Bethel Lutheran Church, Rochester October 30, Monday Lutherans and Roman Catholics will join in a mutual worship service at 7 p.m. on the Eve Day of Reformation, following the gesture that Pope Francis and Lutheran leaders realized last year in Sweden. Bishop John M. Quinn and Bishop Steve Delzer will lead this ecumenical prayer. Cathedral of the Sacred Heart, Winona November 3, Friday On the first Friday of the month, the Cathedral hosts Cor Jesu, a night of Eucharistic Adoration, Confession, and Praise & Worship. Join Bishop Quinn for the November date on Friday, November 3, from 7-9 p.m. All are welcome to attend; invite your family and friends! The Cathedral is at 360 Main St. in Winona. For details, search Cor Jesu Winona on Facebook, visit winonacorjesu.gitlab.io, or call Leandra Hubka (507-990-3402) or Steven Lehn (507-312-9041). Christ the King Church, Byron November 4, Saturday 9th Annual Fall Expo 9 a.m. - 2 p.m. 30+ arts & crafts and home-based businesses. Most vendors will have cash and carry items for purchase. Kitchen accessories, food items, fine jewelry, decorative and functional home items, holiday decorations, skin care & cosmetics, hand-crafted soaps, baskets, appliqued towels & aprons, candles, purses, toys, and more. Baked goods, beverages, and lunch available. First 50 customers at 9 a.m. and first 50 after noon get gift bags! 202 4th St. NW in Byron. Church of the Crucifixion, La Crescent November 4, Saturday Annual roast beef dinner served 3:307:30 p.m. Home-cooked roast beef, gravy, mashed potatoes, carrots, coleslaw, rolls, and apple pie squares. Info: 507-895-4720. St. John the Evangelist Church, Rochester November 5, Sunday Dr. Gregory Peterson, professor of music and college organist at Luther College, will offer a concert at 4 p.m. Open to the public.

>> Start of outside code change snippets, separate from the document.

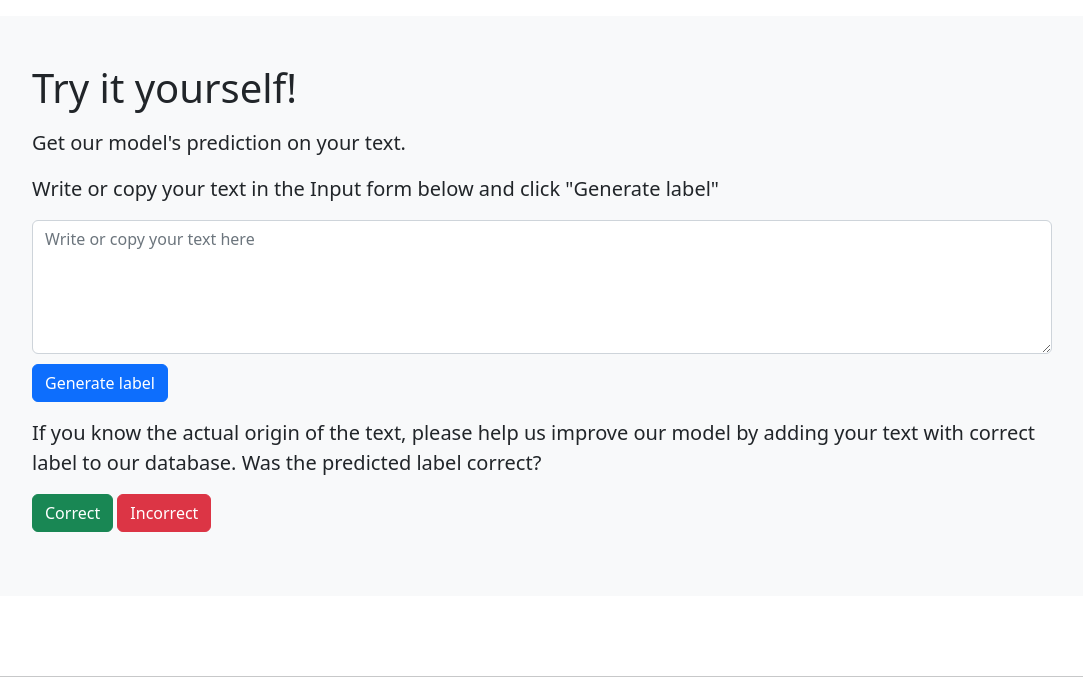
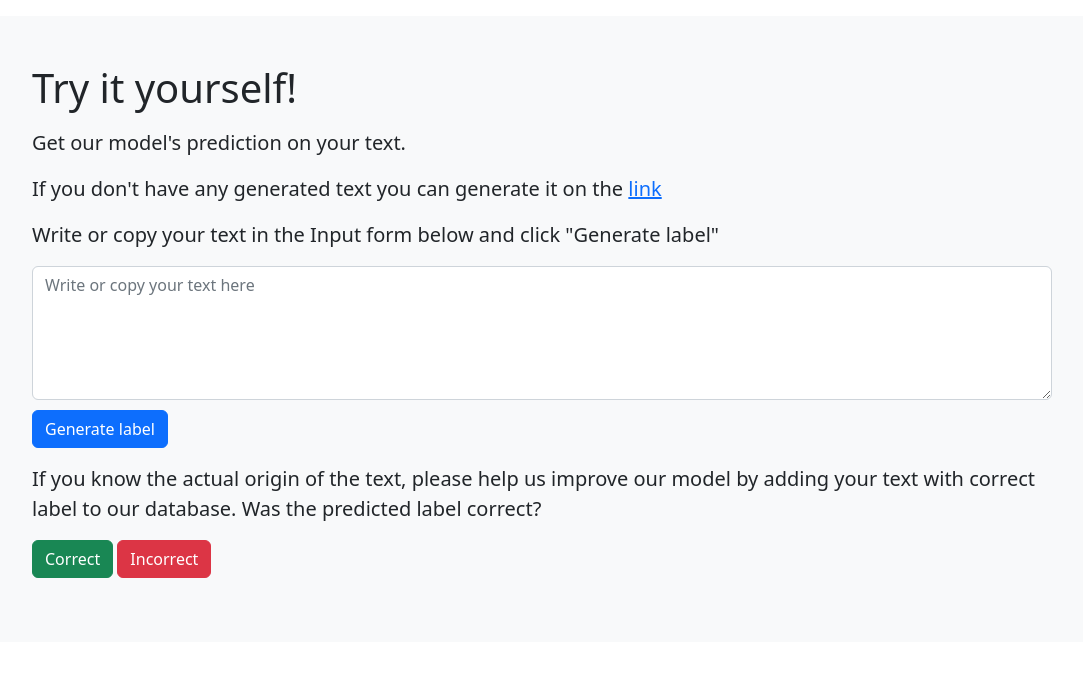
Before and after one commit to tumanov-a/machine-text-clf, a Flask app: page / in a window 1280 px wide. Shown: the part 56-738 px from the top of the page, without its empty margins (98-1181 px from the left). Run offline with Flask 2, Linux system fonts and the light colour scheme; parts of the project's set-up code (start-up, migrations or seed data) failed here and were passed over; some libraries are stand-ins or nearby versions.

Commit message:
Add link to gpt demo

```diff
--- a/templates/tryit.html
+++ b/templates/tryit.html
@@ -41,6 +41,7 @@
         <h1>Try it yourself!</h1>
         <p></p>
         <p class="lead">Get our model's prediction on your text.</p>
+        <p class="lead">If you don't have any generated text you can generate it on the <a target="blank" href="https://russiannlp.github.io/rugpt-demo/">link</a></p>
         <p class="lead">Write or copy your text in the Input form below and click "Generate label"</p>
 
         <p></p>
```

Free-will offerings accepted. St. Mary Church, Geneva November 5, Sunday Annual Soup & Pie Event 4:30-7 p.m. Homemade soups: chili, ham & bean, chicken noodle. Also a variety of homemade pies. St. Patrick Church, LeRoy November 5, Sunday Annual Turkey & Ham Fall Dinner served 11 a.m. - 1 p.m. $10 adults. $5 students 5-10. Free 4 & under. Bake sale and bucket raffle. Eagles Club, Rochester November 14, Tuesday The Rochester Christian Women's Connection will host their montly luncheon at the Eagles Club (917 15th Ave. SE in Rochester) at 11:45 a.m. Cost is $13. After the luncheon, Mary McCarthy, a local author and recipient of the Catholic Writer's Guild Seal of Approval, will discuss her book, A Pilgrimage of Hope: A Story of Faith and Medicine. Reservations are required to Jan at 507-288-1144 or mploetz@hbscs.net by November 10.

Profile for Diocese of Winona-Rochester

The Courier - October 2017  

The Courier - October 2017